For the past few days, the city of New York has spent countless hours defending the churro vendors and generally arguing over the under-the-table food vendors who can’t navigate the city’s labyrinthian and expensive permitting process. We’ve heard calls for the city to loosen permitting regulations and for the cops who are cracking down on this type of vending in the subway (even while serving as the churro ladies’ loyal customers) to scale back aggressive anti-churro enforcement. But it’s not just about the churro ladies.

Earlier this year, for reasons that I still haven’t quite worked out, Gov. Andrew Cuomo got the idea planted in his head that Something Had To Be Done About The Subways™. Too many people, he claimed, were evading the fare, and the subways just weren’t safe, the governor argued. The current coterie of cops wasn’t sufficient, and instead, despite major felony rates at just over 1 per 1 million riders and crime at near-record lows, the city and MTA absolutely had to add 500 additional officers.
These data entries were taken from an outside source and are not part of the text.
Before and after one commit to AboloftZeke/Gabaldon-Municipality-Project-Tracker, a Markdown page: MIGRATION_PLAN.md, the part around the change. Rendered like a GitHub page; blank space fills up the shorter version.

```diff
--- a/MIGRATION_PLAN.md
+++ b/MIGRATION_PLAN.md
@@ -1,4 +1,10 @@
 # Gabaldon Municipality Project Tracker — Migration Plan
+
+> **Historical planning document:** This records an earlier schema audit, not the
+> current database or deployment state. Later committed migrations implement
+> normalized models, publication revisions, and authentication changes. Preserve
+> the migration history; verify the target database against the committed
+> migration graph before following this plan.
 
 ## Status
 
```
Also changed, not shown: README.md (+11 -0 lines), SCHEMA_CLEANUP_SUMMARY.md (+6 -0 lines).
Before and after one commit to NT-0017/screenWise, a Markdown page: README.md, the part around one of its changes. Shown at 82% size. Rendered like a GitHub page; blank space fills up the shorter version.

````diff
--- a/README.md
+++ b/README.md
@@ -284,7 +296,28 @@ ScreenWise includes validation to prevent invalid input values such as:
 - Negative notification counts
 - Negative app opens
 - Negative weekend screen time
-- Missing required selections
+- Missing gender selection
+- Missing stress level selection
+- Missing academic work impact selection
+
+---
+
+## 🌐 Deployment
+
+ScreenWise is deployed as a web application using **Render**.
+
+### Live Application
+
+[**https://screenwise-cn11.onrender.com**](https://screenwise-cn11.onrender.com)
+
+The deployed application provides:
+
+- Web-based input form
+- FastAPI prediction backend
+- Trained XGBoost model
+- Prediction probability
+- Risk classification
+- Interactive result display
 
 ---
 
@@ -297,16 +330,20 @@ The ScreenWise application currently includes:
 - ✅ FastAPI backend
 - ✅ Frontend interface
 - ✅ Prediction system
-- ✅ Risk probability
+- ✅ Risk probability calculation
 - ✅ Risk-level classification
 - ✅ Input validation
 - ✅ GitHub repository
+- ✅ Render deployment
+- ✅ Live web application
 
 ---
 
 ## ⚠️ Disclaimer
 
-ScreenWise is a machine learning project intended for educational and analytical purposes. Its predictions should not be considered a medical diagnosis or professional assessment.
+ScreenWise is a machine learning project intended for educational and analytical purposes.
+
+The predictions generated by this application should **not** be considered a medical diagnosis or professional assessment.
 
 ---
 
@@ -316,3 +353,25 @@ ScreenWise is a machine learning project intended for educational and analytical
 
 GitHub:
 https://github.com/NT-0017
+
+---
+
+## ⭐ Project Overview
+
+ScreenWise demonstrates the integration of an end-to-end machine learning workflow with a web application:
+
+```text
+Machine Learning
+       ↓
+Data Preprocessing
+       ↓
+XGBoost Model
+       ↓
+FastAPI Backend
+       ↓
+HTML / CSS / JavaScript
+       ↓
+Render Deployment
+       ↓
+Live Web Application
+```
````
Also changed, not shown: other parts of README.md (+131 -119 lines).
Perhaps someone once again grabbed him by the lapels. Perhaps his spokespeople, who continue to insist, despite all evidence to the contrary, that the subways are not safe yet, as Dani Lever did to The Times just last week, have been whispering sweet nothings into the Governor’s ear. But whatever the reason, the governor went to great pains to herald the arrival of 500 new cops, first on loan from the NYPD and eventually hired by the MTA as new officers. The June press release is important and instructive, a mash-up of reasons, excuses and tensions that come through and have been laid bare in recent weeks.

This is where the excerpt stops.